But nothing in that CSI episode is as stupid as Sherlock Holmes retiring. Why? Because it's against character! The only reason Sherlock Holmes retired after only twenty-three years of active duty is because Conan Doyle tried to kill him and it didn't work, so banishing him to a life of bees seemed the next best option. Think of this logically, think of Holmes's personality, it just doesn't make sense! Watson time and again mentions how Holmes is fine in the country, but that he is a creature of the city. He needed to be enthroned at 221B Baker Street like it was the center of a giant spider's web where he could sit and listen and wait for a little criminal disturbance that would capture his attention and off he would go. Yet he's perfectly content to sit in a house looking at the channel, bathing and swimming there occasionally, and concentrating on bees? I could see him doing it for like a week or a month, learning all there was and moving on, of course writing that monograph on bees, but living there? Choosing that as his life? NO! I think this is the biggest crime in all the canon. The fact that Conan Doyle had grown to hate his character so much that he would give him an ignominious end. Of course, in fairness, he tried to give Holmes the ending he deserved but had to retract it... but still... to pour your spite out by giving an ending that was a whimper, not a bang. It's an injustice to the greatest consulting detective who ever lived and has resulted in way too much fan fiction concerning bees. Seriously. Why bees?

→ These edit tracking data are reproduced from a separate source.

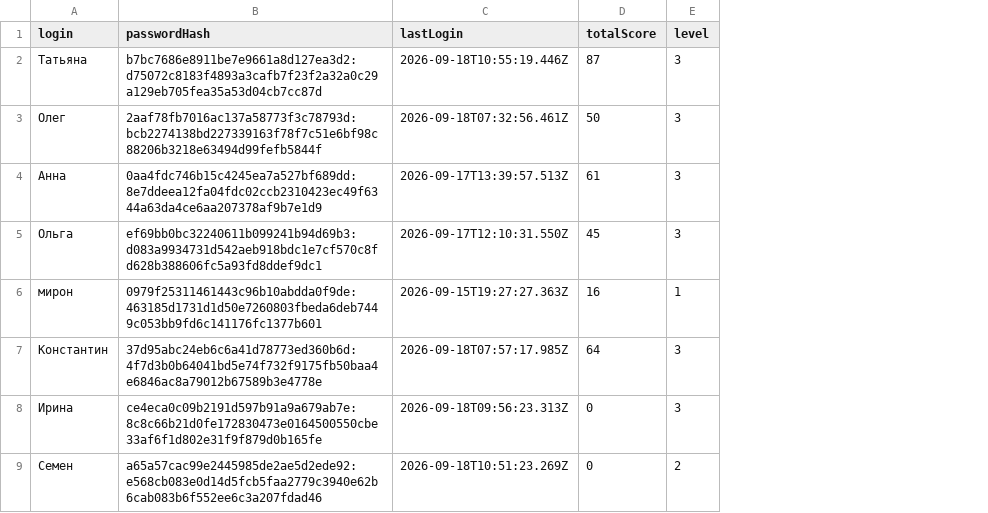
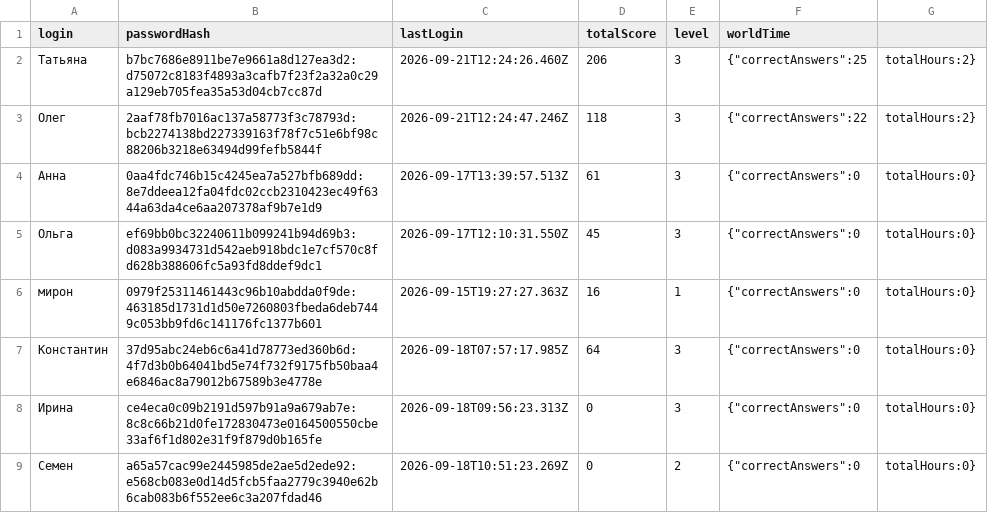
Before and after one commit to kvatsek/Evolution, a CSV file: data/users.csv, drawn as a sheet; the diff names each change by its address in the sheet, - before the commit and + after, or states it on an @@ line.

```diff
--- a/data/users.csv
+++ b/data/users.csv
+column F (worldTime), rows 2-9: {"correctAnswers":25 | {"correctAnswers":22 | {"correctAnswers":0 | {"correctAnswers":0 | {"correctAnswers":0 | {"correctAnswers":0 | {"correctAnswers":0 | {"correctAnswers":0
+column G, rows 2-9: totalHours:2} | totalHours:2} | totalHours:0} | totalHours:0} | totalHours:0} | totalHours:0} | totalHours:0} | totalHours:0}
-C2 (lastLogin): 2026-09-18T10:55:19.446Z
+C2 (lastLogin): 2026-09-21T12:24:26.460Z
-D2 (totalScore): 87
+D2 (totalScore): 206
-C3 (lastLogin): 2026-09-18T07:32:56.461Z
+C3 (lastLogin): 2026-09-21T12:24:47.246Z
-D3 (totalScore): 50
+D3 (totalScore): 118
-B4 (passwordHash): 0aa4fdc746b15c4245ea7a527bf689dd:8e7ddeea12fa04fdc02ccb2310423ec49f6344a63da4ce6aa207378af9b7e1d9
+B4 (passwordHash): 0aa4fdc746b15c4245ea7a527bfb689dd:8e7ddeea12fa04fdc02ccb2310423ec49f6344a63da4ce6aa207378af9b7e1d9
```
Also changed, not shown: data/Олег/current.csv, data/Олег/solved.csv, 22 other files.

Friday, October 30, 2015
The Case Book of Sherlock Holmes by Arthur Conan Doyle